REQUIRED ACTION
Would you restate the data exactly as given?

***** RECORD EXTRACTS

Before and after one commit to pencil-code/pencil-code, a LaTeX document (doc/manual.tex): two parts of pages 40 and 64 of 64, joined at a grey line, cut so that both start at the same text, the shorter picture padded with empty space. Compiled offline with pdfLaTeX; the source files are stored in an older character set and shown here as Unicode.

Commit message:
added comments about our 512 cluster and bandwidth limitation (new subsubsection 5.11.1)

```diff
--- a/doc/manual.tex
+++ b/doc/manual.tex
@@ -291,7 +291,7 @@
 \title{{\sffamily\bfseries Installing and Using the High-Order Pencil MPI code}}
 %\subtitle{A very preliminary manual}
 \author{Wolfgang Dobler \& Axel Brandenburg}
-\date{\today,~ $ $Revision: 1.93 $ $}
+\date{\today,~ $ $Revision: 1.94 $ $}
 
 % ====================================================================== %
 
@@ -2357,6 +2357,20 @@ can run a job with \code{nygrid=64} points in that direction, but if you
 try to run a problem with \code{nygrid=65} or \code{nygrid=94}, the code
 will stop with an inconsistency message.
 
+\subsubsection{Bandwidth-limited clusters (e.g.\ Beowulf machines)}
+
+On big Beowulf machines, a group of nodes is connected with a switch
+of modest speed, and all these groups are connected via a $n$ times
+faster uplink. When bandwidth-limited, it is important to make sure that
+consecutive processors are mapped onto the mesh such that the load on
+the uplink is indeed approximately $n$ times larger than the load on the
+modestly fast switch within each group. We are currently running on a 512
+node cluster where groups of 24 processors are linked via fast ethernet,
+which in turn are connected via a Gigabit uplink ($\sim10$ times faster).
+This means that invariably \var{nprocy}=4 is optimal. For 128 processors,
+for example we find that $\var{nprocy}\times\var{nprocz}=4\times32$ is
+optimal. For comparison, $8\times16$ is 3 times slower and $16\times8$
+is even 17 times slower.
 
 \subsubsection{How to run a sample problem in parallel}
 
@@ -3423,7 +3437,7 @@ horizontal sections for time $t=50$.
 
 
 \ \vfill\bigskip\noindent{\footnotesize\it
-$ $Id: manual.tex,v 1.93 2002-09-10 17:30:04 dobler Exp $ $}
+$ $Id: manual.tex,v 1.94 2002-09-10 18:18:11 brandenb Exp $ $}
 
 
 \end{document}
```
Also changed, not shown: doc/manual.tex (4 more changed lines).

**********

WRITTEN RESPONSE
Before and after one commit to pencil-code/pencil-code, a LaTeX document (doc/manual.tex): two parts of pages 40 and 64 of 64, joined at a grey line, cut so that both start at the same text, the shorter picture padded with empty space. Compiled offline with pdfLaTeX; the source files are stored in an older character set and shown here as Unicode.

Commit message:
added comments about our 512 cluster and bandwidth limitation (new subsubsection 5.11.1)

```diff
--- a/doc/manual.tex
+++ b/doc/manual.tex
@@ -291,7 +291,7 @@
 \title{{\sffamily\bfseries Installing and Using the High-Order Pencil MPI code}}
 %\subtitle{A very preliminary manual}
 \author{Wolfgang Dobler \& Axel Brandenburg}
-\date{\today,~ $ $Revision: 1.93 $ $}
+\date{\today,~ $ $Revision: 1.94 $ $}
 
 % ====================================================================== %
 
@@ -2357,6 +2357,20 @@ can run a job with \code{nygrid=64} points in that direction, but if you
 try to run a problem with \code{nygrid=65} or \code{nygrid=94}, the code
 will stop with an inconsistency message.
 
+\subsubsection{Bandwidth-limited clusters (e.g.\ Beowulf machines)}
+
+On big Beowulf machines, a group of nodes is connected with a switch
+of modest speed, and all these groups are connected via a $n$ times
+faster uplink. When bandwidth-limited, it is important to make sure that
+consecutive processors are mapped onto the mesh such that the load on
+the uplink is indeed approximately $n$ times larger than the load on the
+modestly fast switch within each group. We are currently running on a 512
+node cluster where groups of 24 processors are linked via fast ethernet,
+which in turn are connected via a Gigabit uplink ($\sim10$ times faster).
+This means that invariably \var{nprocy}=4 is optimal. For 128 processors,
+for example we find that $\var{nprocy}\times\var{nprocz}=4\times32$ is
+optimal. For comparison, $8\times16$ is 3 times slower and $16\times8$
+is even 17 times slower.
 
 \subsubsection{How to run a sample problem in parallel}
 
@@ -3423,7 +3437,7 @@ horizontal sections for time $t=50$.
 
 
 \ \vfill\bigskip\noindent{\footnotesize\it
-$ $Id: manual.tex,v 1.93 2002-09-10 17:30:04 dobler Exp $ $}
+$ $Id: manual.tex,v 1.94 2002-09-10 18:18:11 brandenb Exp $ $}
 
 
 \end{document}
```
Also changed, not shown: doc/manual.tex (4 more changed lines).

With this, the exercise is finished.